-- Opening Marker --

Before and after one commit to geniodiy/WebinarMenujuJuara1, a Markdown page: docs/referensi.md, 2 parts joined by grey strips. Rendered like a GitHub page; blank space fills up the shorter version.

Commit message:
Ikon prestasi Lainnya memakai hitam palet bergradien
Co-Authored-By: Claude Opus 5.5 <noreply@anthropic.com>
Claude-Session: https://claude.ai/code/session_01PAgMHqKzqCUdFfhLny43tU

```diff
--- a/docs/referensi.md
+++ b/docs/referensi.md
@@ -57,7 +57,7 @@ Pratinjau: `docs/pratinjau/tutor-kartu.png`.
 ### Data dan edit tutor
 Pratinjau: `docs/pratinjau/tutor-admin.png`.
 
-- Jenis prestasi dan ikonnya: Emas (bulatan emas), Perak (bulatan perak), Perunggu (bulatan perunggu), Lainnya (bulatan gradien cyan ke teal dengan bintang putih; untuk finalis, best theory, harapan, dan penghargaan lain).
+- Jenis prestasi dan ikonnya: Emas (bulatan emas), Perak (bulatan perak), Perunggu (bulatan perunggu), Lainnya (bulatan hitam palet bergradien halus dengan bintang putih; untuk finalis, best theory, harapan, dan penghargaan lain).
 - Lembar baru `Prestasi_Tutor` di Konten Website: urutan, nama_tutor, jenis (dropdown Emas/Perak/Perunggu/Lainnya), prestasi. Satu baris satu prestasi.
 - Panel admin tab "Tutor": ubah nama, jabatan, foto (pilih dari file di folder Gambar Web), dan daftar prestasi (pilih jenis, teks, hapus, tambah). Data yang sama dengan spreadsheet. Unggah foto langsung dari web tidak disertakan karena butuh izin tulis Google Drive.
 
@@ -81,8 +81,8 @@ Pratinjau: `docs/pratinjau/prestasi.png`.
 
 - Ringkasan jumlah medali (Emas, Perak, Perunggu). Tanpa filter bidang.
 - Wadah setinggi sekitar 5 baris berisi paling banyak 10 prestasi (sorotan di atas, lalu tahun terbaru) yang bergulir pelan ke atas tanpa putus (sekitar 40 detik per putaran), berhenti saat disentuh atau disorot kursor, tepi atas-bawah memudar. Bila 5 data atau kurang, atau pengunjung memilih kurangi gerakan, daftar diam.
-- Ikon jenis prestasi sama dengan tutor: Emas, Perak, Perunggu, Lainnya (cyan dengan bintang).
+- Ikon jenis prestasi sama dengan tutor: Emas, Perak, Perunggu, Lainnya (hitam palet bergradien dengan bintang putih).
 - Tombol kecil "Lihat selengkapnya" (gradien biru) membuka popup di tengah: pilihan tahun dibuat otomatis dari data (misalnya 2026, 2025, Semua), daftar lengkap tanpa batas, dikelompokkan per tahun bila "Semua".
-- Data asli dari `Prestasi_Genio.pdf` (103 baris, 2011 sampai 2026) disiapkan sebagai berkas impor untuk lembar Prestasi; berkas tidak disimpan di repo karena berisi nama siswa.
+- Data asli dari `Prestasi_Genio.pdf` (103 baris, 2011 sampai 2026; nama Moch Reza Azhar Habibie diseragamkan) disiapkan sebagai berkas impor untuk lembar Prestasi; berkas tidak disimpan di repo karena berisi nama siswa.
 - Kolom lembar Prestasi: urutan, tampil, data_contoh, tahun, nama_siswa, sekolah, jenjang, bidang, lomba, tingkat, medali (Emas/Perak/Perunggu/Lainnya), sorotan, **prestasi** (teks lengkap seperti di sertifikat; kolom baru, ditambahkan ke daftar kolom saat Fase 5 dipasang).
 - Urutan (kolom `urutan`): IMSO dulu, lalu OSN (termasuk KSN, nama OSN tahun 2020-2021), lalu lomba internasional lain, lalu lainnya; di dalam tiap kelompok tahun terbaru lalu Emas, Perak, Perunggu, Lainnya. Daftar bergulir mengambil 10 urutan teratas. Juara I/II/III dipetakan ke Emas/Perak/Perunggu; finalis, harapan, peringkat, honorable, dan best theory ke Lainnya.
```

-- Closing Marker --

- **WHAT THE TASK ASKS**: Output the full listing exactly as given.

- **SOLUTION TO THE PROBLEM**:
Before and after one commit to geniodiy/WebinarMenujuJuara1, a Markdown page: docs/referensi.md, 2 parts joined by grey strips. Rendered like a GitHub page; blank space fills up the shorter version.

Commit message:
Ikon prestasi Lainnya memakai hitam palet bergradien
Co-Authored-By: Claude Opus 5.5 <noreply@anthropic.com>
Claude-Session: https://claude.ai/code/session_01PAgMHqKzqCUdFfhLny43tU

```diff
--- a/docs/referensi.md
+++ b/docs/referensi.md
@@ -57,7 +57,7 @@ Pratinjau: `docs/pratinjau/tutor-kartu.png`.
 ### Data dan edit tutor
 Pratinjau: `docs/pratinjau/tutor-admin.png`.
 
-- Jenis prestasi dan ikonnya: Emas (bulatan emas), Perak (bulatan perak), Perunggu (bulatan perunggu), Lainnya (bulatan gradien cyan ke teal dengan bintang putih; untuk finalis, best theory, harapan, dan penghargaan lain).
+- Jenis prestasi dan ikonnya: Emas (bulatan emas), Perak (bulatan perak), Perunggu (bulatan perunggu), Lainnya (bulatan hitam palet bergradien halus dengan bintang putih; untuk finalis, best theory, harapan, dan penghargaan lain).
 - Lembar baru `Prestasi_Tutor` di Konten Website: urutan, nama_tutor, jenis (dropdown Emas/Perak/Perunggu/Lainnya), prestasi. Satu baris satu prestasi.
 - Panel admin tab "Tutor": ubah nama, jabatan, foto (pilih dari file di folder Gambar Web), dan daftar prestasi (pilih jenis, teks, hapus, tambah). Data yang sama dengan spreadsheet. Unggah foto langsung dari web tidak disertakan karena butuh izin tulis Google Drive.
 
@@ -81,8 +81,8 @@ Pratinjau: `docs/pratinjau/prestasi.png`.
 
 - Ringkasan jumlah medali (Emas, Perak, Perunggu). Tanpa filter bidang.
 - Wadah setinggi sekitar 5 baris berisi paling banyak 10 prestasi (sorotan di atas, lalu tahun terbaru) yang bergulir pelan ke atas tanpa putus (sekitar 40 detik per putaran), berhenti saat disentuh atau disorot kursor, tepi atas-bawah memudar. Bila 5 data atau kurang, atau pengunjung memilih kurangi gerakan, daftar diam.
-- Ikon jenis prestasi sama dengan tutor: Emas, Perak, Perunggu, Lainnya (cyan dengan bintang).
+- Ikon jenis prestasi sama dengan tutor: Emas, Perak, Perunggu, Lainnya (hitam palet bergradien dengan bintang putih).
 - Tombol kecil "Lihat selengkapnya" (gradien biru) membuka popup di tengah: pilihan tahun dibuat otomatis dari data (misalnya 2026, 2025, Semua), daftar lengkap tanpa batas, dikelompokkan per tahun bila "Semua".
-- Data asli dari `Prestasi_Genio.pdf` (103 baris, 2011 sampai 2026) disiapkan sebagai berkas impor untuk lembar Prestasi; berkas tidak disimpan di repo karena berisi nama siswa.
+- Data asli dari `Prestasi_Genio.pdf` (103 baris, 2011 sampai 2026; nama Moch Reza Azhar Habibie diseragamkan) disiapkan sebagai berkas impor untuk lembar Prestasi; berkas tidak disimpan di repo karena berisi nama siswa.
 - Kolom lembar Prestasi: urutan, tampil, data_contoh, tahun, nama_siswa, sekolah, jenjang, bidang, lomba, tingkat, medali (Emas/Perak/Perunggu/Lainnya), sorotan, **prestasi** (teks lengkap seperti di sertifikat; kolom baru, ditambahkan ke daftar kolom saat Fase 5 dipasang).
 - Urutan (kolom `urutan`): IMSO dulu, lalu OSN (termasuk KSN, nama OSN tahun 2020-2021), lalu lomba internasional lain, lalu lainnya; di dalam tiap kelompok tahun terbaru lalu Emas, Perak, Perunggu, Lainnya. Daftar bergulir mengambil 10 urutan teratas. Juara I/II/III dipetakan ke Emas/Perak/Perunggu; finalis, harapan, peringkat, honorable, dan best theory ke Lainnya.
```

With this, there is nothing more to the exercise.